CLINTON — Ways of expanding economic growth in the community were discussed Wednesday during the the Clinton Regional Development Corporation’s 60th anniversary celebration.
Exiting CRDC Chairman Rich Phelan said the spring of 2012 was a time of renewal at the CRDC, ushering in a lot of activity in the past year. January saw the departure of Steve Ames as chief executive officer.
Phelan remembered an eventful day in March that included the announcement of an expansion for Data Dimensions, as well as the purchase of railport land by Nevada Rail Materials and RAIL.ONE. This development meant the addition of around 200 jobs.
“And so to say it was a busy year in 2013 would be an understatement,” Phelan said.
Keynote Speakers Jeff Finkle and Bill Fruth discussed recent changes in economic development and how to positively affect Clinton’s economy. Finkle serves as president of the International Economic Development Council and previously served as deputy assistant secretary within the U.S. Department of Housing and Urban Development. He explained some of the challenges to economic development.
Besides the recent recession, Finkle said some main challenges are an increase in natural and manmade disasters and globalization. While he said globalization can be a benefit to companies, it can take jobs away from the local communities.
Finkle told the CRDC that currently 11.5 million people remain unemployed, an improvement from the 14 million of two years ago. A total of 4.2 million remain as long-term unemployed. However, Finkle said that despite good or bad years, the state of Iowa typically has one of the lowest unemployment rates in the country.
“Iowa continues to stun us,” Finkle said.
During an economic study presentation, Bill Fruth, president/CEO of the independent economics research firm POLICOM, Corp., said Clinton is listed as the 105th best micropolitan area out of 576 in Iowa and rising.
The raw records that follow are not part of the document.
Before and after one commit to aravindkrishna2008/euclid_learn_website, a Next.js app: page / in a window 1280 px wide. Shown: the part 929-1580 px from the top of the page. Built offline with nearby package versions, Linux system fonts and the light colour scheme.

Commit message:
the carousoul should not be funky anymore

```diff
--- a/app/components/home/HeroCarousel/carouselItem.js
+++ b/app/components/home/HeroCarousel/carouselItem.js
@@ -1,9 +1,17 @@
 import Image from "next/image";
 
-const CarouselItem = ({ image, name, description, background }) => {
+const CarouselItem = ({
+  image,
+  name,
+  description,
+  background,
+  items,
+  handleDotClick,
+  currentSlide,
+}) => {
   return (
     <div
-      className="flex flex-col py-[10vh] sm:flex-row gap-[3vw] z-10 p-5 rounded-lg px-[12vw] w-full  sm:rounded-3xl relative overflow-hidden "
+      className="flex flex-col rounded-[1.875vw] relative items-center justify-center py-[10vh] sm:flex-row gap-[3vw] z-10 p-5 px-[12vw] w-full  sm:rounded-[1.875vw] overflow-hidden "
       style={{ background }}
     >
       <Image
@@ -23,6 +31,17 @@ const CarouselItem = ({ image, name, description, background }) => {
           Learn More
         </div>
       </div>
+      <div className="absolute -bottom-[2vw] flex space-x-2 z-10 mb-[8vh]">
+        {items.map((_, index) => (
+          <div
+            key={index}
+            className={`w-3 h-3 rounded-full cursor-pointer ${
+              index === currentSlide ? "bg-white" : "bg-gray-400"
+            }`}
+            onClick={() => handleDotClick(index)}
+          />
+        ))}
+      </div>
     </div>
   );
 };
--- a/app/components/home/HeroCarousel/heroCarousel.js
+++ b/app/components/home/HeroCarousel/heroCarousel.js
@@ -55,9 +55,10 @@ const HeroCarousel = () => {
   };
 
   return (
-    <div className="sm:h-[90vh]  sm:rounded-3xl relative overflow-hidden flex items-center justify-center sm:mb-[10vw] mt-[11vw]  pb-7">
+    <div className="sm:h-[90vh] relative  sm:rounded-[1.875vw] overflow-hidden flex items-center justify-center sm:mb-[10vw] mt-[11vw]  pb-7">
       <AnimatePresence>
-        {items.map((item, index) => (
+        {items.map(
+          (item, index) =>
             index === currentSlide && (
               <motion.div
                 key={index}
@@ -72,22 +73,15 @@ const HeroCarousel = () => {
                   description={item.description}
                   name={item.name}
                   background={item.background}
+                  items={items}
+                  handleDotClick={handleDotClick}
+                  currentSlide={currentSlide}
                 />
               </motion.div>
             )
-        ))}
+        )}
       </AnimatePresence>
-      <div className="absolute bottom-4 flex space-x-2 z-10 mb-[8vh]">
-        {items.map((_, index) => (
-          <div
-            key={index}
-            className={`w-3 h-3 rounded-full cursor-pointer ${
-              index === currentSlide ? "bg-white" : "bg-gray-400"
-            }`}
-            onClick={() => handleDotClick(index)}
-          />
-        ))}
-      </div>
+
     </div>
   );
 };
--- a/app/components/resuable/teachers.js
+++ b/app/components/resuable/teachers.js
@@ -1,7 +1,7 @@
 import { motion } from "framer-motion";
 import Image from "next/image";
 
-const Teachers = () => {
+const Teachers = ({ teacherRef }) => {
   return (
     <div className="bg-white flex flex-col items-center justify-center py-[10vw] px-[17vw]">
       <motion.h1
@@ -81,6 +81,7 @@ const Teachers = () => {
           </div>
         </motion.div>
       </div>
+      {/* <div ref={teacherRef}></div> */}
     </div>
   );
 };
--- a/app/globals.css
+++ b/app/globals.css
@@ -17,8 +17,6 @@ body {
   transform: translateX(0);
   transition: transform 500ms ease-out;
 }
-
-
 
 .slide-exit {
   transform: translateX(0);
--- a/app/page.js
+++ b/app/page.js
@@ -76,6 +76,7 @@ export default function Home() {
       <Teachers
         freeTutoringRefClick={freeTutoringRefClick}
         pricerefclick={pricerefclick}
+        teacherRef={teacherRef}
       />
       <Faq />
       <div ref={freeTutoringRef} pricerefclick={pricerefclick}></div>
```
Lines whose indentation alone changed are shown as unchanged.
Looking at the community’s employment numbers and wages, he said Clinton is seeing an increase in both categories. This is at a time when many other areas are “going straight down.”